- [EXERCISE DESCRIPTION]:
Leave the pictures out and repeat the rest of the data below exactly.

[Stored items from a collection]

[Start of Attachment]

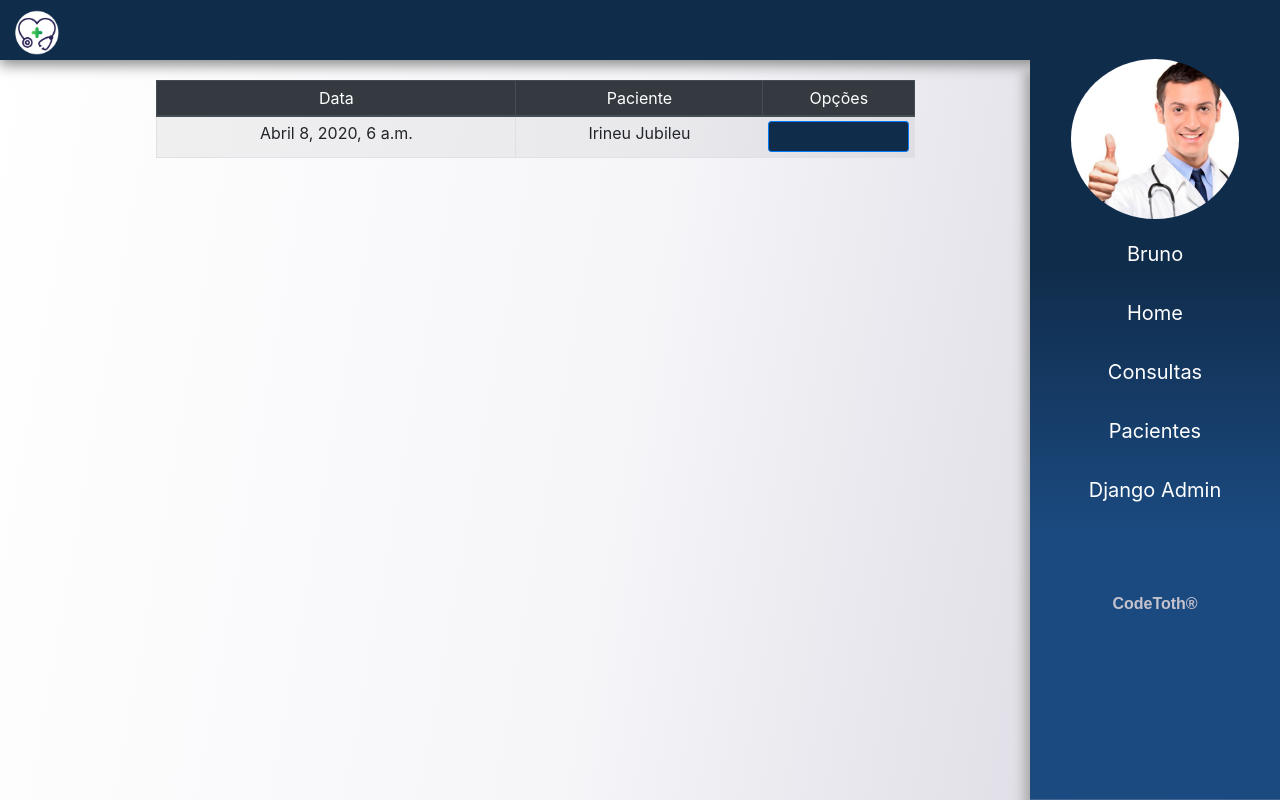
After one commit to bruno-ralmeida/PI_2020.1, a Django app: page /consulta/ in a window 1280 px wide. The commit adds this page. Run offline with Django 3.2, Linux system fonts and the light colour scheme; a user stored in the database is signed in; data comes from the database, SQL or seed files in the repository; both versions use the stored data as it was after the commit; some libraries are stand-ins or nearby versions; some web fonts are replaced.

Commit message:
Adicionando a navegação para consulta.

```diff
--- a/_projeto_pi20201/urls.py
+++ b/_projeto_pi20201/urls.py
@@ -7,4 +7,6 @@ urlpatterns = [
     path('admin/', admin.site.urls),
     path('', include('usuario.urls')),
     path('pacientes/', include('paciente.urls')),
+    path('consulta/', include('consulta.urls')),
+    path('exames/', include('exames.urls')),
 ] + static(settings.MEDIA_URL, document_root=settings.MEDIA_ROOT)
--- /dev/null
+++ b/app/consulta/urls.py
@@ -0,0 +1,6 @@
+from django.urls import path
+from consulta.views import *
+
+urlpatterns = [
+    path('', listar, name='conusultas')
+]
--- a/app/consulta/views.py
+++ b/app/consulta/views.py
@@ -1,3 +1,12 @@
-from django.shortcuts import render
+from django.shortcuts import render, redirect, get_list_or_404, get_object_or_404
+from django.contrib.auth.models import User
+from django.contrib import auth, messages
+from usuario.views import get_dados
+from consulta.models import *
 
-# Create your views here.
+def listar(request):
+    dados = get_dados(request)
+    lst_consultas = Consulta.objects.all()
+    dados['lst_consultas'] = lst_consultas
+
+    return render(request, 'consulta/consultas.html', dados)
--- /dev/null
+++ b/app/exames/urls.py
@@ -0,0 +1,7 @@
+from django.urls import path
+from exames.views import *
+
+urlpatterns = [
+    path('', listar, name='exames'),
+    path('detalhes/<int:paciente_id>', detalhes, name='det-exame')
+]
--- a/static/css/app.css
+++ b/static/css/app.css
@@ -1,16 +1,3 @@
-@import url('https://fonts.googleapis.com/css2?family=Play&display=swap');
-
-
-/* Color Theme Swatches in Hex */
-.color-theme_logo-emp-1-hex { color: #0E1D73; }
-.color-theme_logo-emp-2-hex { color: #3A468C; }
-.color-theme_logo-emp-3-hex { color: #29A649; }
-.color-theme_logo-emp-4-hex { color: #39BF4D; }
-.color-theme_logo-emp-5-hex { color: #F2F2F2; }
-
-/* Color Theme Swatches in RGBA */
-.color-theme_logo-emp-1-rgba { color: rgba(14, 29, 115, 1); }
-.color-theme_logo-emp-2-rgba { color: rgba(58, 70, 140, 1); }
 .color-theme_logo-emp-3-rgba { color: rgba(41, 166, 73, 1); }
 .color-theme_logo-emp-4-rgba { color: rgba(57, 191, 77, 1); }
 .color-theme_logo-emp-5-rgba { color: rgba(242, 242, 242, 1); }
@@ -298,6 +285,9 @@ header{
 }
 .agenda{
   max-width: 75%;
+  margin-top: 5rem !important;
+  margin-bottom: 3.5rem !important;
+
 }
 
 @media screen and (max-width:900px){
--- a/templates/base.html
+++ b/templates/base.html
@@ -16,6 +16,7 @@
     <script src="{% static 'js/utils/jquery-3.4.1.js' %}"></script>
     <script src="{% static 'js/utils/popper.min.js' %}"></script>
     <script src="{% static 'js/utils/bootstrap.js' %}"></script>
+    <script src="{% static 'js/utils/Chart.js' %}"></script>
     <script src="{% static 'js/utils/all.min.js' %}"></script>
 
     {% include 'partials/_menu.html' %}
--- /dev/null
+++ b/templates/consulta/consultas.html
@@ -0,0 +1,35 @@
+{% extends 'base.html' %}
+{% load static %}
+{% block content %}
+
+<main>
+    <section class="container-fluid">
+        <div class="col-md-10">
+            <table class="table table-sm table-bordered table-striped mx-auto text-center agenda" >
+                <thead class="thead-dark ">
+                    <tr>
+                        <th scope="col">Data</th>
+                        <th scope="col">Paciente</th>
+                        <th scope="col">Opções</th>
+
+                    </tr>
+                </thead>
+                <tbody>
+                    {% for consulta in lst_consultas %}
+                    <tr>
+                        <th scope="row">{{ consulta.data }}</th>
+                        <td>{{ consulta.paciente.nome }}</td>
+
+                        <td>
+                            <a href="{% url 'det-exame' consulta.paciente.id  %}" class="btn btn-sm btn-block btn-primary"> <i class="fas fa-stethoscope"></i> </a>
+                        </td>
+                    </tr>
+                    {% endfor %}
+                </tbody>
+            </table>
+        </div>
+    </section>
+</main>
+
+
+{% endblock %}
--- a/templates/partials/_sidebar.html
+++ b/templates/partials/_sidebar.html
@@ -7,7 +7,7 @@
     <ul>
         <a href="#" style="text-transform: capitalize ;"> <li> {{ request.user}} </li></a>
         <a href="{% url 'dashboard' %}"> <li> <!--<i class="fas fa-home"></i>--> Home </li></a>
-        <a href="#"> <li> <!--<i class="fas fa-file-medical-alt"></i>--> Consultas </li></a>
+        <a href="{% url 'conusultas' %}"> <li> <!--<i class="fas fa-file-medical-alt"></i>--> Consultas </li></a>
         <a href="{% url 'pacientes' %}"> <li> <!--<i class="fas fa-user-injured"></i>--> Pacientes </li></a>
         {% if user.username == 'bruno' %}
         <a href="{% url 'admin:index' %}" target="_blank"><li> <!--<i class="fas fa-user-shield"></i>--> Django Admin </li></a>
```
Also changed, not shown: app/exames/views.py (+15 -2 lines), templates/exames/exames.html (added, +56 -0 lines), db.sqlite3.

[End of Attachment]

- [RESPONSE BELOW]:
After one commit to bruno-ralmeida/PI_2020.1, a Django app: page /consulta/ in a window 1280 px wide. The commit adds this page. Run offline with Django 3.2, Linux system fonts and the light colour scheme; a user stored in the database is signed in; data comes from the database, SQL or seed files in the repository; both versions use the stored data as it was after the commit; some libraries are stand-ins or nearby versions; some web fonts are replaced.

Commit message:
Adicionando a navegação para consulta.

```diff
--- a/_projeto_pi20201/urls.py
+++ b/_projeto_pi20201/urls.py
@@ -7,4 +7,6 @@ urlpatterns = [
     path('admin/', admin.site.urls),
     path('', include('usuario.urls')),
     path('pacientes/', include('paciente.urls')),
+    path('consulta/', include('consulta.urls')),
+    path('exames/', include('exames.urls')),
 ] + static(settings.MEDIA_URL, document_root=settings.MEDIA_ROOT)
--- /dev/null
+++ b/app/consulta/urls.py
@@ -0,0 +1,6 @@
+from django.urls import path
+from consulta.views import *
+
+urlpatterns = [
+    path('', listar, name='conusultas')
+]
--- a/app/consulta/views.py
+++ b/app/consulta/views.py
@@ -1,3 +1,12 @@
-from django.shortcuts import render
+from django.shortcuts import render, redirect, get_list_or_404, get_object_or_404
+from django.contrib.auth.models import User
+from django.contrib import auth, messages
+from usuario.views import get_dados
+from consulta.models import *
 
-# Create your views here.
+def listar(request):
+    dados = get_dados(request)
+    lst_consultas = Consulta.objects.all()
+    dados['lst_consultas'] = lst_consultas
+
+    return render(request, 'consulta/consultas.html', dados)
--- /dev/null
+++ b/app/exames/urls.py
@@ -0,0 +1,7 @@
+from django.urls import path
+from exames.views import *
+
+urlpatterns = [
+    path('', listar, name='exames'),
+    path('detalhes/<int:paciente_id>', detalhes, name='det-exame')
+]
--- a/static/css/app.css
+++ b/static/css/app.css
@@ -1,16 +1,3 @@
-@import url('https://fonts.googleapis.com/css2?family=Play&display=swap');
-
-
-/* Color Theme Swatches in Hex */
-.color-theme_logo-emp-1-hex { color: #0E1D73; }
-.color-theme_logo-emp-2-hex { color: #3A468C; }
-.color-theme_logo-emp-3-hex { color: #29A649; }
-.color-theme_logo-emp-4-hex { color: #39BF4D; }
-.color-theme_logo-emp-5-hex { color: #F2F2F2; }
-
-/* Color Theme Swatches in RGBA */
-.color-theme_logo-emp-1-rgba { color: rgba(14, 29, 115, 1); }
-.color-theme_logo-emp-2-rgba { color: rgba(58, 70, 140, 1); }
 .color-theme_logo-emp-3-rgba { color: rgba(41, 166, 73, 1); }
 .color-theme_logo-emp-4-rgba { color: rgba(57, 191, 77, 1); }
 .color-theme_logo-emp-5-rgba { color: rgba(242, 242, 242, 1); }
@@ -298,6 +285,9 @@ header{
 }
 .agenda{
   max-width: 75%;
+  margin-top: 5rem !important;
+  margin-bottom: 3.5rem !important;
+
 }
 
 @media screen and (max-width:900px){
--- a/templates/base.html
+++ b/templates/base.html
@@ -16,6 +16,7 @@
     <script src="{% static 'js/utils/jquery-3.4.1.js' %}"></script>
     <script src="{% static 'js/utils/popper.min.js' %}"></script>
     <script src="{% static 'js/utils/bootstrap.js' %}"></script>
+    <script src="{% static 'js/utils/Chart.js' %}"></script>
     <script src="{% static 'js/utils/all.min.js' %}"></script>
 
     {% include 'partials/_menu.html' %}
--- /dev/null
+++ b/templates/consulta/consultas.html
@@ -0,0 +1,35 @@
+{% extends 'base.html' %}
+{% load static %}
+{% block content %}
+
+<main>
+    <section class="container-fluid">
+        <div class="col-md-10">
+            <table class="table table-sm table-bordered table-striped mx-auto text-center agenda" >
+                <thead class="thead-dark ">
+                    <tr>
+                        <th scope="col">Data</th>
+                        <th scope="col">Paciente</th>
+                        <th scope="col">Opções</th>
+
+                    </tr>
+                </thead>
+                <tbody>
+                    {% for consulta in lst_consultas %}
+                    <tr>
+                        <th scope="row">{{ consulta.data }}</th>
+                        <td>{{ consulta.paciente.nome }}</td>
+
+                        <td>
+                            <a href="{% url 'det-exame' consulta.paciente.id  %}" class="btn btn-sm btn-block btn-primary"> <i class="fas fa-stethoscope"></i> </a>
+                        </td>
+                    </tr>
+                    {% endfor %}
+                </tbody>
+            </table>
+        </div>
+    </section>
+</main>
+
+
+{% endblock %}
--- a/templates/partials/_sidebar.html
+++ b/templates/partials/_sidebar.html
@@ -7,7 +7,7 @@
     <ul>
         <a href="#" style="text-transform: capitalize ;"> <li> {{ request.user}} </li></a>
         <a href="{% url 'dashboard' %}"> <li> <!--<i class="fas fa-home"></i>--> Home </li></a>
-        <a href="#"> <li> <!--<i class="fas fa-file-medical-alt"></i>--> Consultas </li></a>
+        <a href="{% url 'conusultas' %}"> <li> <!--<i class="fas fa-file-medical-alt"></i>--> Consultas </li></a>
         <a href="{% url 'pacientes' %}"> <li> <!--<i class="fas fa-user-injured"></i>--> Pacientes </li></a>
         {% if user.username == 'bruno' %}
         <a href="{% url 'admin:index' %}" target="_blank"><li> <!--<i class="fas fa-user-shield"></i>--> Django Admin </li></a>
```
Also changed, not shown: app/exames/views.py (+15 -2 lines), templates/exames/exames.html (added, +56 -0 lines), db.sqlite3.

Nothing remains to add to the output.